● **WHAT IS BEING ASKED**: Could you return all of the listing below exactly, please?

DATASET ENTRIES START

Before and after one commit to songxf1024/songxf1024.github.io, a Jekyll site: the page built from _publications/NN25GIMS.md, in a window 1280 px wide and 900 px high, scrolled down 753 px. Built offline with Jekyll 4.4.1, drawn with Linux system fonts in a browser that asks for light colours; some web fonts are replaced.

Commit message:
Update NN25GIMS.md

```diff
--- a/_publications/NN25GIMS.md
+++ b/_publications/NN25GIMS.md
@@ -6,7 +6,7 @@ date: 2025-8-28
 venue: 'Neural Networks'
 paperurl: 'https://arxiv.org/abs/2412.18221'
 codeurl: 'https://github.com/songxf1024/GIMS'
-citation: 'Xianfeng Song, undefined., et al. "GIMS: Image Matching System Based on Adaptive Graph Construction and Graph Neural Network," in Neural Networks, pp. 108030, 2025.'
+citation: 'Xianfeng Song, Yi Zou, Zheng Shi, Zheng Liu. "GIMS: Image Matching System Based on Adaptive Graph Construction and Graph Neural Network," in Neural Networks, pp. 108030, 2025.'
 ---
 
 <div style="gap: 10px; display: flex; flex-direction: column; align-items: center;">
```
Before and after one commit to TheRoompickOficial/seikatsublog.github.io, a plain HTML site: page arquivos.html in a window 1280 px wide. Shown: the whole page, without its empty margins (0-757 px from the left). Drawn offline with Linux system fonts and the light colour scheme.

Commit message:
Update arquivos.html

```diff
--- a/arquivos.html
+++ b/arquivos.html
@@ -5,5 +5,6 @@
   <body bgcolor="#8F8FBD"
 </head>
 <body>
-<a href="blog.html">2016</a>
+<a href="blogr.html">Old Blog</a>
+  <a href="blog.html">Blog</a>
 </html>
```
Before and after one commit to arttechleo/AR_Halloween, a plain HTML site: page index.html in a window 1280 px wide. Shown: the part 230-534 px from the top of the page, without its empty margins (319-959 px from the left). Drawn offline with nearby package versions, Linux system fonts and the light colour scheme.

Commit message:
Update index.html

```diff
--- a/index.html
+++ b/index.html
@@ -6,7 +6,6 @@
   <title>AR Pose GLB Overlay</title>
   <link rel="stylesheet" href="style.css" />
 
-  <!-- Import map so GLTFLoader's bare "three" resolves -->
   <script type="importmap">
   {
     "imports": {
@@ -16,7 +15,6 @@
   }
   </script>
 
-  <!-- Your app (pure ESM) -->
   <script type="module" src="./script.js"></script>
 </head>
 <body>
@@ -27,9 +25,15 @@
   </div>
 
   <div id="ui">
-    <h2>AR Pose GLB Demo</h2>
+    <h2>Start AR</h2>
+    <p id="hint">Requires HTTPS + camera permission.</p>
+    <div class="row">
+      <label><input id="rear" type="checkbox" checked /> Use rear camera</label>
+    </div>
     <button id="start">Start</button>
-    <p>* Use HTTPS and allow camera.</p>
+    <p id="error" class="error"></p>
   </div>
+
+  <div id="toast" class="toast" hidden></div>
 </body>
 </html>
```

DATASET ENTRIES END

● **REPLY**:
Before and after one commit to songxf1024/songxf1024.github.io, a Jekyll site: the page built from _publications/NN25GIMS.md, in a window 1280 px wide and 900 px high, scrolled down 753 px. Built offline with Jekyll 4.4.1, drawn with Linux system fonts in a browser that asks for light colours; some web fonts are replaced.

Commit message:
Update NN25GIMS.md

```diff
--- a/_publications/NN25GIMS.md
+++ b/_publications/NN25GIMS.md
@@ -6,7 +6,7 @@ date: 2025-8-28
 venue: 'Neural Networks'
 paperurl: 'https://arxiv.org/abs/2412.18221'
 codeurl: 'https://github.com/songxf1024/GIMS'
-citation: 'Xianfeng Song, undefined., et al. "GIMS: Image Matching System Based on Adaptive Graph Construction and Graph Neural Network," in Neural Networks, pp. 108030, 2025.'
+citation: 'Xianfeng Song, Yi Zou, Zheng Shi, Zheng Liu. "GIMS: Image Matching System Based on Adaptive Graph Construction and Graph Neural Network," in Neural Networks, pp. 108030, 2025.'
 ---
 
 <div style="gap: 10px; display: flex; flex-direction: column; align-items: center;">
```
Before and after one commit to TheRoompickOficial/seikatsublog.github.io, a plain HTML site: page arquivos.html in a window 1280 px wide. Shown: the whole page, without its empty margins (0-757 px from the left). Drawn offline with Linux system fonts and the light colour scheme.

Commit message:
Update arquivos.html

```diff
--- a/arquivos.html
+++ b/arquivos.html
@@ -5,5 +5,6 @@
   <body bgcolor="#8F8FBD"
 </head>
 <body>
-<a href="blog.html">2016</a>
+<a href="blogr.html">Old Blog</a>
+  <a href="blog.html">Blog</a>
 </html>
```
Before and after one commit to arttechleo/AR_Halloween, a plain HTML site: page index.html in a window 1280 px wide. Shown: the part 230-534 px from the top of the page, without its empty margins (319-959 px from the left). Drawn offline with nearby package versions, Linux system fonts and the light colour scheme.

Commit message:
Update index.html

```diff
--- a/index.html
+++ b/index.html
@@ -6,7 +6,6 @@
   <title>AR Pose GLB Overlay</title>
   <link rel="stylesheet" href="style.css" />
 
-  <!-- Import map so GLTFLoader's bare "three" resolves -->
   <script type="importmap">
   {
     "imports": {
@@ -16,7 +15,6 @@
   }
   </script>
 
-  <!-- Your app (pure ESM) -->
   <script type="module" src="./script.js"></script>
 </head>
 <body>
@@ -27,9 +25,15 @@
   </div>
 
   <div id="ui">
-    <h2>AR Pose GLB Demo</h2>
+    <h2>Start AR</h2>
+    <p id="hint">Requires HTTPS + camera permission.</p>
+    <div class="row">
+      <label><input id="rear" type="checkbox" checked /> Use rear camera</label>
+    </div>
     <button id="start">Start</button>
-    <p>* Use HTTPS and allow camera.</p>
+    <p id="error" class="error"></p>
   </div>
+
+  <div id="toast" class="toast" hidden></div>
 </body>
 </html>
```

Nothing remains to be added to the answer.